In North America and Australia, food banks usually operate on the "warehouse" model. They act as food storage and distribution depots for smaller front line agencies; and usually do not themselves give out food directly to the hungry. After the food is collected, sorted, and reviewed for quality, these food banks distribute it to non-profit community or government agencies, including food pantries, food closets, soup kitchens, homeless shelters, orphanages, and schools.
Outside North America and Australia, the "front line" model is often found. Such food banks give out most or all of their food directly to the end users. For both models, the largest sources of food include for-profit growers, manufacturers, distributors and retailers who in the normal course of business have excess food that they cannot sell. Some foodbanks receive a substantial proportion of their food from individual donors, including their volunteer workers. There is considerable overlap with food salvage, food rescue and gleaning.
The world's first food bank was established in the US in 1967, and since then many thousands have been set up all over the world. In Europe, which until recently had little need for food banks due to extensive welfare systems, their numbers grew rapidly after the lasting global inflation in the price of food which began in late 2006, and especially after the financial crisis of 2007–08 began to further worsen economic conditions for those on low income.
The growth of food banks has been broadly welcomed, most especially by those on the right of the political spectrum, but also by many on the left, who see them as evidence of active community that is independent of the state. However, academics and commentators have expressed concern that the rise of foodbanks may erode political support for welfare provision. Researchers have reported that food banks can be inefficient compared with state run services, and that some people feel ashamed at having to turn to them.
Food Bank (Bogotá)
The Banco Arquidiócesano de Alimentos ( English): Archdiocesan Food Bank is supported by private enterprise and the Archdiocese of Bogotá, and which works to promote welfare to the underprivileged population in Colombia's capital city and surrounding areas.
The concept of the Bank is to acquire perishable and nonperishable food from large food brands, while keeping manufacturing companies from converting the food into animal food or letting it go to waste.
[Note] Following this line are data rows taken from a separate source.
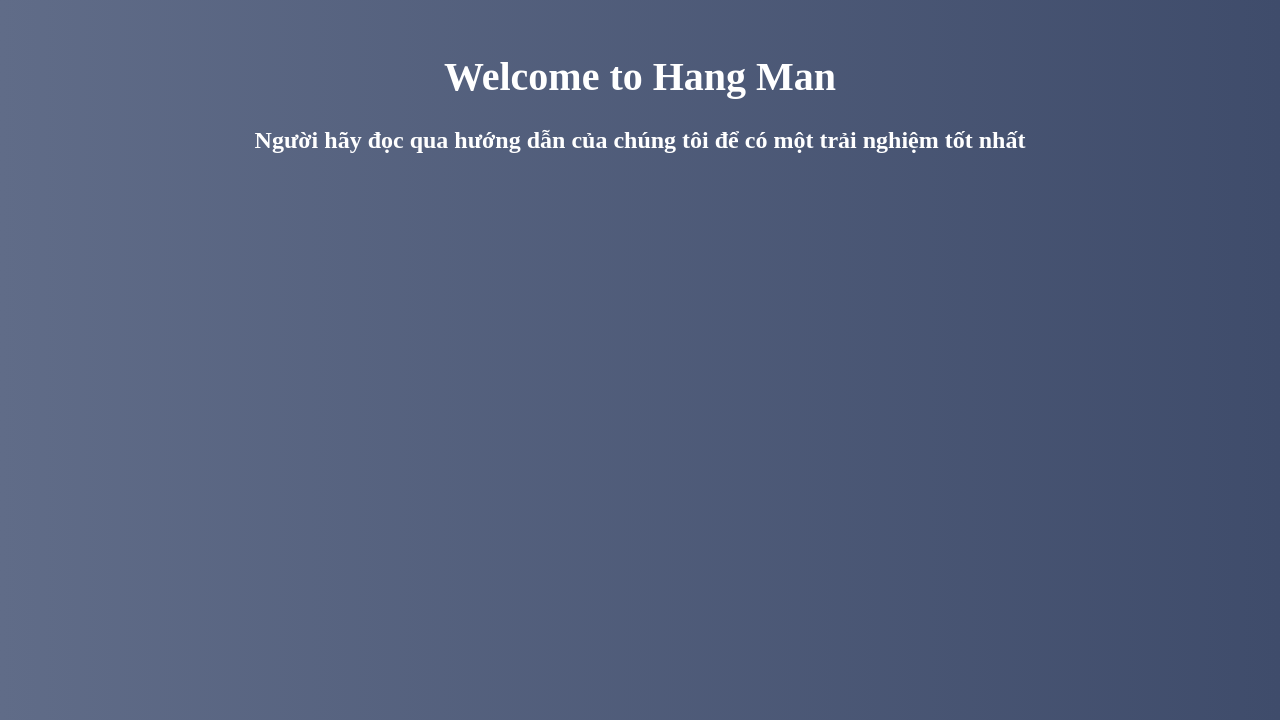
Repository: Darkingfired/Game
Page: hangman.html
An editor plug-in stored every save of this project. The page is shown before and after a run of saves, followed by the edit.
The browser window is 1280 px wide. The pictures show the whole page.

Above is the page before, as saved 2022-09-13 15:58:02.

### hangman.html
<!DOCTYPE html>
<html lang="en">
<head>
    <meta charset="UTF-8">
    <meta http-equiv="X-UA-Compatible" content="IE=edge">
    <meta name="viewport" content="width=device-width, initial-scale=1.0">
    <link rel="stylesheet" href="style.css"/>
    <title>Hang Man game</title>
    <script defer src="game.js"></script>
</head>
<Br>
    <h1>Welcome to Hang Man</h1>
    <h2>Người  hãy đọc qua hướng dẫn của chúng tôi để có một trải nghiệm tốt nhất</h2>
</body>
</html>

### style.css
body {
  /** background-image: linear-gradient(to right, #f46b45, #eea849); */
  background-image: linear-gradient(to right, #606c88, #3f4c6b);
  color: white;
  text-align: center;
}
.wrapper {
  width: fit-content;
  margin: auto;
}
.hint-div {
  display: flex;
  color: chartreuse;
}
.hint-button,
.reset-button,
.notification-button {
  cursor: pointer;
}
.reset-button {
  margin-left: auto;
}
.alpha {
  width: 2rem;
  height: 2rem;
  background: #ffe5b4;
  border: none;
  border-radius: 4px;
  margin: 3px;
  cursor: pointer;
}
.alpha:hover {
  background-color: #e75480;
  border: none;
}
.disabled {
  pointer-events: none;
  background-color: darkgray;
}

.word-div {
  display: inline-flex;
}
.word {
  margin-right: 1.5rem;
}
.notification {
  position: absolute;
  top: 50%;
  left: 50%;
  transform: translate(-50%, -50%);
  background: #fc6c85;
  width: 20rem;
  padding: 20px 10px;
  border-radius: 4px;
  box-shadow: 3px 3px 1px 1px rgba(0, 0, 0, 0.2);
}
.blur {
  filter: blur(2px);
}
.hidden {
  display: none;
}
form {
  display: block;
  font-size: 30px;
}
h1{
  font-size: 40px;
}
label{
  font-size: 40px;
}
input{
  font-size: 20px;
}

Loaded but not shown: Game.js (no stored copy; drawn as an empty file)

After the next 2 saves:
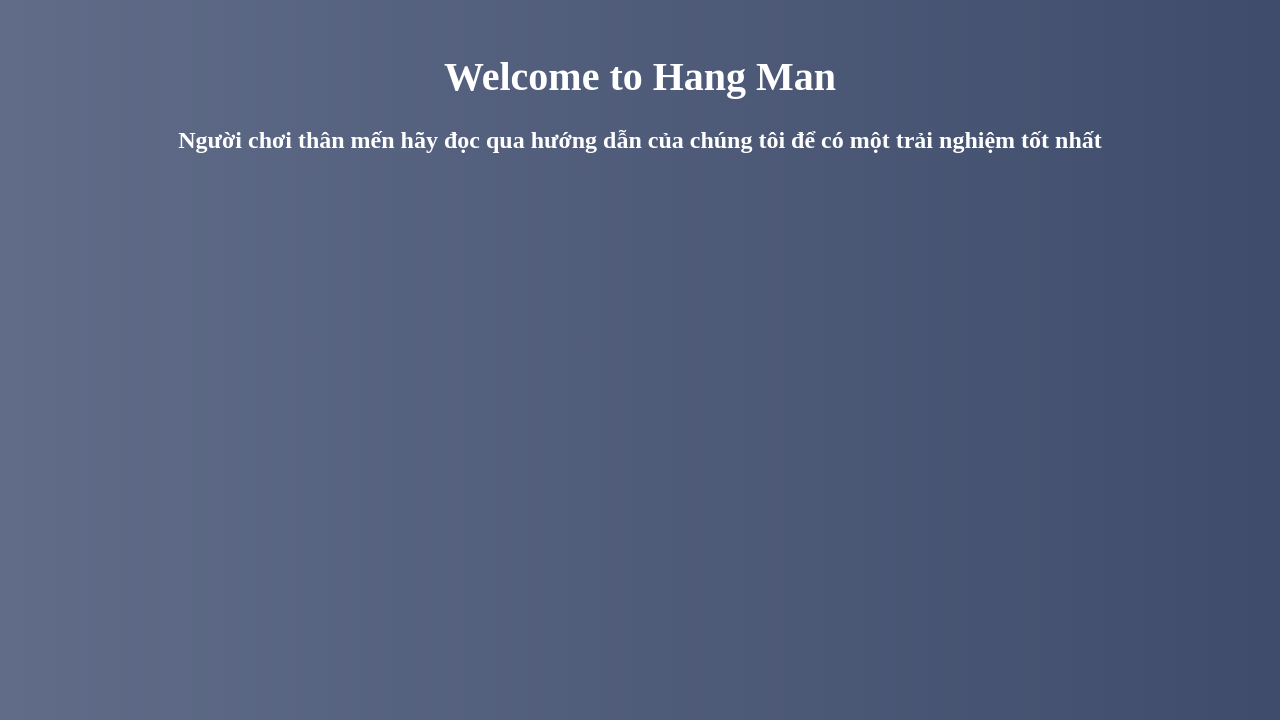
The 2 saves are shown as one change because they came seconds apart.
The last was saved 8 s later.
--- a/hangman.html
+++ b/hangman.html
@@ -10,6 +10,6 @@
 </head>
 <Br>
     <h1>Welcome to Hang Man</h1>
-    <h2>Người  hãy đọc qua hướng dẫn của chúng tôi để có một trải nghiệm tốt nhất</h2>
+    <h2>Người chơi thân mến  hãy đọc qua hướng dẫn của chúng tôi để có một trải nghiệm tốt nhất</h2>
 </body>
 </html>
The Bank employs appropriate procedures to provide items equally and justly to the needy.
Longman Dictionary of Contemporary English
n. a non-profit, charitable organization that distributes mostly donated food to a wide variety of agencies that in turn feed the hungry.
n. a place where food is contributed and made available to those in need; "they set up a food bank for the flood victims"
Usage examples of "food bank".
It was bought by churchgoers who give money to support a public food bank.
Along with all of its municipal buildings, it included a few big old mainline churches, several of which had gotten together and started up a food bank.
Down in the shelter section of this church, there's a clothing and food bank.
Heaven had arranged with Harvester's, the local food bank, to come at eight forty-five to pick up the leftovers in their truck.
My closest current relationships were with my doctor and the staffs at the pharmacy and the food bank.
This he knew as surely as he knew Tuesday afternoons were the best pickings at the Fergus City Chapel of Hope and Happiness Food Bank, provided you got there before two.